§ Exercise data:
-*-*-

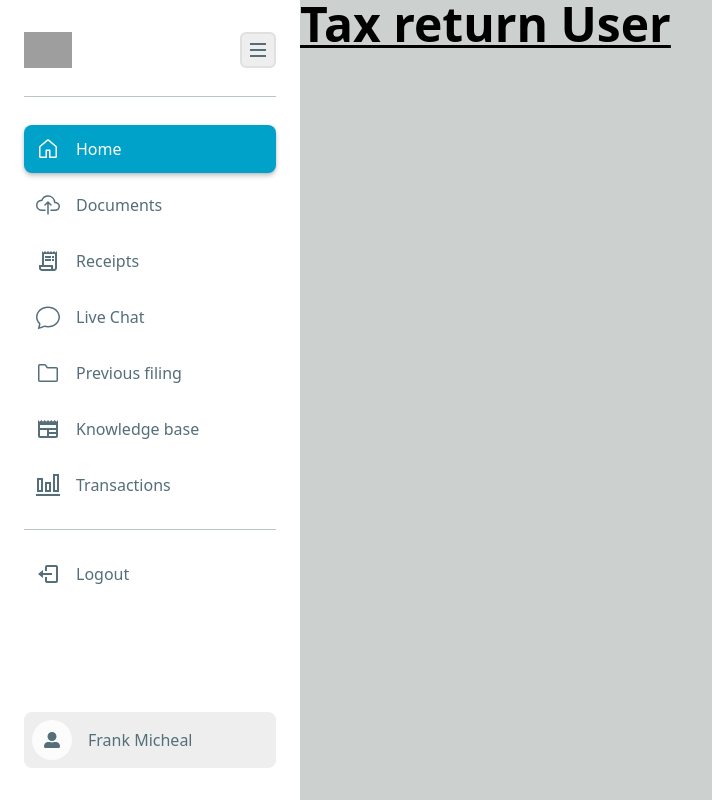
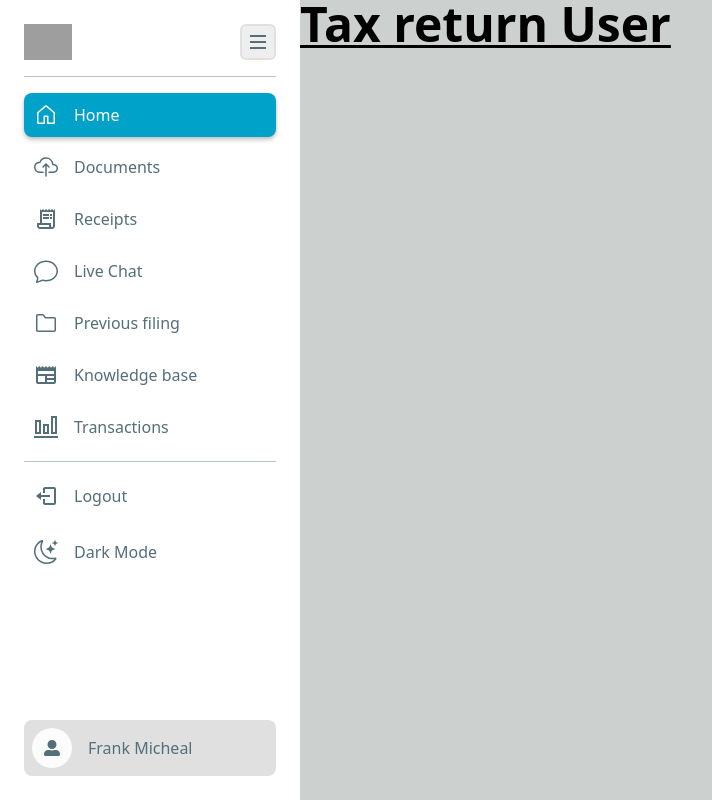
Before and after one commit to Trayshmhirk/tax-return-user-app, a React (Vite) app: page / in a window 1280 px wide. Shown: the whole page, without its empty margins (0-712 px from the left). Built offline with nearby package versions, Linux system fonts and the light colour scheme; grey boxes are pictures that could not be loaded.

Commit message:
adding darkmode theme

```diff
--- a/index.html
+++ b/index.html
@@ -8,7 +8,7 @@
          href="/public/icons8-tax-blue-32.png"
       />
       <meta name="viewport" content="width=device-width, initial-scale=1.0" />
-      <title>Vite + React + TS</title>
+      <title>Tax Returns</title>
    </head>
    <body>
       <div id="root"></div>
--- a/src/components/NavItems.tsx
+++ b/src/components/NavItems.tsx
@@ -20,15 +20,16 @@ export const NavItems = ({
 }: NavItemsProps) => (
    <div
       className={`
-         flex items-center p-3 gap-4 rounded-lg cursor-pointer
+         flex items-center p-[10px] gap-4 rounded-lg cursor-pointer
          ${isActive ? "bg-richElectricBlue text-white shadow-custom-active" : ""}
+         ${isCollapsed ? "" : "justify-center"}
       `}
       id={id}
       onClick={onClick}
       data-testid={`joyride-step-${id}`} // Add this data-testid for Joyride
    >
       <NavIcon
-         className={`w-6 h-6 ${isActive ? "text-white" : "text-darkElectricBlue"}`}
+         className={`w-6 h-6 ${isActive ? "text-white" : "text-darkElectricBlue dark:text-white"}`}
       />
       {isCollapsed && <p className="text-base">{title}</p>}
    </div>
--- a/src/components/Sidebar.tsx
+++ b/src/components/Sidebar.tsx
@@ -1,4 +1,4 @@
-import { useState } from "react";
+import { useEffect, useState } from "react";
 import { navItemsData } from "../mocks/NavItemData";
 import { NavItems } from "./NavItems";
 import { BiLogOut } from "react-icons/bi";
@@ -6,6 +6,8 @@ import { BiLogOut } from "react-icons/bi";
 import { useLocation, useNavigate } from "react-router-dom";
 import { FaUserAlt } from "react-icons/fa";
 import { HamburgerIcon } from "./HamburgerIcon";
+import { MdOutlineLightMode } from "react-icons/md";
+import { BsMoonStars } from "react-icons/bs";
 
 const Sidebar = () => {
    const location = useLocation();
@@ -13,6 +15,19 @@ const Sidebar = () => {
 
    const isNotApprovedHome = location.pathname !== "/";
    const [isOpen, setIsOpen] = useState(true);
+   const [toggleTheme, setToggleTheme] = useState(
+      localStorage.getItem("theme") === "dark"
+   );
+
+   useEffect(() => {
+      if (toggleTheme) {
+         document.documentElement.classList.add("dark");
+         localStorage.setItem("theme", "dark");
+      } else {
+         document.documentElement.classList.remove("dark");
+         localStorage.setItem("theme", "light");
+      }
+   }, [toggleTheme]);
 
    const handleNavigate = (route: string, id: string) => {
       // Navigate to the corresponding page
@@ -42,12 +57,16 @@ const Sidebar = () => {
       }
    };
 
+   const handleToggleTheme = () => {
+      setToggleTheme(!toggleTheme);
+   };
+
    return (
       <aside
-         className={`relative ${isOpen ? "w-[300px]" : "w-fit"} flex flex-col bg-white text-darkElectricBlue px-6 py-8`}
+         className={`relative ${isOpen ? "w-[300px]" : "w-fit px-4"} flex flex-col bg-white dark:bg-charcoal text-darkElectricBlue dark:text-white p-6`}
       >
          <div className="h-full flex flex-col justify-between">
-            <div className="flex flex-col gap-7">
+            <div className="flex flex-col gap-4">
                <div
                   className={`flex ${isOpen ? "items-center justify-between" : "w-fit flex-col-reverse items-center gap-3"} `}
                >
@@ -62,9 +81,9 @@ const Sidebar = () => {
                   <HamburgerIcon toggle={() => setIsOpen(!isOpen)} />
                </div>
 
-               <div className="w-full h-[1px] bg-darkElectricBlue opacity-40" />
+               <div className="w-full h-[1px] bg-darkElectricBlue dark:bg-white opacity-40" />
 
-               <div className="flex flex-col gap-5">
+               <div className="flex flex-col gap-3">
                   <nav className="flex flex-col gap-2">
                      {navItemsData.map((navItem) => (
                         <NavItems
@@ -81,7 +100,7 @@ const Sidebar = () => {
                      ))}
                   </nav>
 
-                  <div className="w-full h-[1px] bg-darkElectricBlue opacity-40" />
+                  <div className="w-full h-[1px] bg-darkElectricBlue dark:bg-white opacity-40" />
 
                   <NavItems
                      title="Logout"
@@ -90,20 +109,43 @@ const Sidebar = () => {
                      onClick={() => console.log("Logout clicked")} // handleLogout function
                      isCollapsed={isOpen}
                   />
+
+                  <div
+                     onClick={handleToggleTheme}
+                     className={`flex items-center ${isOpen ? "" : "justify-center"} p-[10px] gap-4 rounded-lg cursor-pointer`}
+                  >
+                     <>
+                        {toggleTheme ? (
+                           <MdOutlineLightMode className="w-6 h-6 text-white" />
+                        ) : (
+                           <BsMoonStars className="w-6 h-6 text-darkElectricBlue" />
+                        )}
+                     </>
+
+                     {isOpen && (
+                        <>
+                           <p className="text-base text-darkElectricBlue dark:text-white">
+                              {toggleTheme ? "Light Mode" : "Dark Mode"}
+                           </p>
+                        </>
+                     )}
+                  </div>
                </div>
             </div>
 
             <div
-               className="flex items-center bg-brightGray p-2 gap-4 rounded-lg cursor-pointer"
+               className="flex items-center bg-chineseWhite p-2 gap-4 rounded-lg cursor-pointer"
                onClick={() => handleNavigate("profile", "profileNavItem")}
             >
                <div
-                  className={`${isOpen ? "w-10 h-10" : "w-8 h-8"}  flex items-center justify-center bg-lotion rounded-full`}
+                  className={`${isOpen ? "w-10 h-10" : "w-8 h-8"} flex items-center justify-center bg-lotion dark:bg-darkElectricBlue rounded-full`}
                >
-                  <FaUserAlt className="" />
+                  <FaUserAlt className="text-darkElectricBlue dark:text-white" />
                </div>
 
-               {isOpen && <span>Frank Micheal</span>}
+               {isOpen && (
+                  <span className="text-darkElectricBlue">Frank Micheal</span>
+               )}
             </div>
          </div>
       </aside>
--- a/src/layouts/MainLayout.tsx
+++ b/src/layouts/MainLayout.tsx
@@ -7,7 +7,7 @@ const MainLayout = () => {
    const isHomePage = location.pathname === "/";
 
    return (
-      <div className="w-full flex overflow-hidden bg-americanSilver">
+      <div className="w-full flex overflow-hidden bg-americanSilver dark:bg-gunMetal">
          {isHomePage ? (
             <Ellipses>
                <Sidebar />
--- a/tailwind.config.js
+++ b/tailwind.config.js
@@ -1,6 +1,7 @@
 /** @type {import('tailwindcss').Config} */
 export default {
    content: ["./index.html", "./src/**/*.{js,ts,jsx,tsx}"],
+   darkMode: "class",
    theme: {
       screens: {
          xs: "424px",
```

-*-*-

§ Work task: A faithful copy of every record is needed here. Leave the images out of it.

§ Answer to this problem:
Before and after one commit to Trayshmhirk/tax-return-user-app, a React (Vite) app: page / in a window 1280 px wide. Shown: the whole page, without its empty margins (0-712 px from the left). Built offline with nearby package versions, Linux system fonts and the light colour scheme; grey boxes are pictures that could not be loaded.

Commit message:
adding darkmode theme

```diff
--- a/index.html
+++ b/index.html
@@ -8,7 +8,7 @@
          href="/public/icons8-tax-blue-32.png"
       />
       <meta name="viewport" content="width=device-width, initial-scale=1.0" />
-      <title>Vite + React + TS</title>
+      <title>Tax Returns</title>
    </head>
    <body>
       <div id="root"></div>
--- a/src/components/NavItems.tsx
+++ b/src/components/NavItems.tsx
@@ -20,15 +20,16 @@ export const NavItems = ({
 }: NavItemsProps) => (
    <div
       className={`
-         flex items-center p-3 gap-4 rounded-lg cursor-pointer
+         flex items-center p-[10px] gap-4 rounded-lg cursor-pointer
          ${isActive ? "bg-richElectricBlue text-white shadow-custom-active" : ""}
+         ${isCollapsed ? "" : "justify-center"}
       `}
       id={id}
       onClick={onClick}
       data-testid={`joyride-step-${id}`} // Add this data-testid for Joyride
    >
       <NavIcon
-         className={`w-6 h-6 ${isActive ? "text-white" : "text-darkElectricBlue"}`}
+         className={`w-6 h-6 ${isActive ? "text-white" : "text-darkElectricBlue dark:text-white"}`}
       />
       {isCollapsed && <p className="text-base">{title}</p>}
    </div>
--- a/src/components/Sidebar.tsx
+++ b/src/components/Sidebar.tsx
@@ -1,4 +1,4 @@
-import { useState } from "react";
+import { useEffect, useState } from "react";
 import { navItemsData } from "../mocks/NavItemData";
 import { NavItems } from "./NavItems";
 import { BiLogOut } from "react-icons/bi";
@@ -6,6 +6,8 @@ import { BiLogOut } from "react-icons/bi";
 import { useLocation, useNavigate } from "react-router-dom";
 import { FaUserAlt } from "react-icons/fa";
 import { HamburgerIcon } from "./HamburgerIcon";
+import { MdOutlineLightMode } from "react-icons/md";
+import { BsMoonStars } from "react-icons/bs";
 
 const Sidebar = () => {
    const location = useLocation();
@@ -13,6 +15,19 @@ const Sidebar = () => {
 
    const isNotApprovedHome = location.pathname !== "/";
    const [isOpen, setIsOpen] = useState(true);
+   const [toggleTheme, setToggleTheme] = useState(
+      localStorage.getItem("theme") === "dark"
+   );
+
+   useEffect(() => {
+      if (toggleTheme) {
+         document.documentElement.classList.add("dark");
+         localStorage.setItem("theme", "dark");
+      } else {
+         document.documentElement.classList.remove("dark");
+         localStorage.setItem("theme", "light");
+      }
+   }, [toggleTheme]);
 
    const handleNavigate = (route: string, id: string) => {
       // Navigate to the corresponding page
@@ -42,12 +57,16 @@ const Sidebar = () => {
       }
    };
 
+   const handleToggleTheme = () => {
+      setToggleTheme(!toggleTheme);
+   };
+
    return (
       <aside
-         className={`relative ${isOpen ? "w-[300px]" : "w-fit"} flex flex-col bg-white text-darkElectricBlue px-6 py-8`}
+         className={`relative ${isOpen ? "w-[300px]" : "w-fit px-4"} flex flex-col bg-white dark:bg-charcoal text-darkElectricBlue dark:text-white p-6`}
       >
          <div className="h-full flex flex-col justify-between">
-            <div className="flex flex-col gap-7">
+            <div className="flex flex-col gap-4">
                <div
                   className={`flex ${isOpen ? "items-center justify-between" : "w-fit flex-col-reverse items-center gap-3"} `}
                >
@@ -62,9 +81,9 @@ const Sidebar = () => {
                   <HamburgerIcon toggle={() => setIsOpen(!isOpen)} />
                </div>
 
-               <div className="w-full h-[1px] bg-darkElectricBlue opacity-40" />
+               <div className="w-full h-[1px] bg-darkElectricBlue dark:bg-white opacity-40" />
 
-               <div className="flex flex-col gap-5">
+               <div className="flex flex-col gap-3">
                   <nav className="flex flex-col gap-2">
                      {navItemsData.map((navItem) => (
                         <NavItems
@@ -81,7 +100,7 @@ const Sidebar = () => {
                      ))}
                   </nav>
 
-                  <div className="w-full h-[1px] bg-darkElectricBlue opacity-40" />
+                  <div className="w-full h-[1px] bg-darkElectricBlue dark:bg-white opacity-40" />
 
                   <NavItems
                      title="Logout"
@@ -90,20 +109,43 @@ const Sidebar = () => {
                      onClick={() => console.log("Logout clicked")} // handleLogout function
                      isCollapsed={isOpen}
                   />
+
+                  <div
+                     onClick={handleToggleTheme}
+                     className={`flex items-center ${isOpen ? "" : "justify-center"} p-[10px] gap-4 rounded-lg cursor-pointer`}
+                  >
+                     <>
+                        {toggleTheme ? (
+                           <MdOutlineLightMode className="w-6 h-6 text-white" />
+                        ) : (
+                           <BsMoonStars className="w-6 h-6 text-darkElectricBlue" />
+                        )}
+                     </>
+
+                     {isOpen && (
+                        <>
+                           <p className="text-base text-darkElectricBlue dark:text-white">
+                              {toggleTheme ? "Light Mode" : "Dark Mode"}
+                           </p>
+                        </>
+                     )}
+                  </div>
                </div>
             </div>
 
             <div
-               className="flex items-center bg-brightGray p-2 gap-4 rounded-lg cursor-pointer"
+               className="flex items-center bg-chineseWhite p-2 gap-4 rounded-lg cursor-pointer"
                onClick={() => handleNavigate("profile", "profileNavItem")}
             >
                <div
-                  className={`${isOpen ? "w-10 h-10" : "w-8 h-8"}  flex items-center justify-center bg-lotion rounded-full`}
+                  className={`${isOpen ? "w-10 h-10" : "w-8 h-8"} flex items-center justify-center bg-lotion dark:bg-darkElectricBlue rounded-full`}
                >
-                  <FaUserAlt className="" />
+                  <FaUserAlt className="text-darkElectricBlue dark:text-white" />
                </div>
 
-               {isOpen && <span>Frank Micheal</span>}
+               {isOpen && (
+                  <span className="text-darkElectricBlue">Frank Micheal</span>
+               )}
             </div>
          </div>
       </aside>
--- a/src/layouts/MainLayout.tsx
+++ b/src/layouts/MainLayout.tsx
@@ -7,7 +7,7 @@ const MainLayout = () => {
    const isHomePage = location.pathname === "/";
 
    return (
-      <div className="w-full flex overflow-hidden bg-americanSilver">
+      <div className="w-full flex overflow-hidden bg-americanSilver dark:bg-gunMetal">
          {isHomePage ? (
             <Ellipses>
                <Sidebar />
--- a/tailwind.config.js
+++ b/tailwind.config.js
@@ -1,6 +1,7 @@
 /** @type {import('tailwindcss').Config} */
 export default {
    content: ["./index.html", "./src/**/*.{js,ts,jsx,tsx}"],
+   darkMode: "class",
    theme: {
       screens: {
          xs: "424px",
```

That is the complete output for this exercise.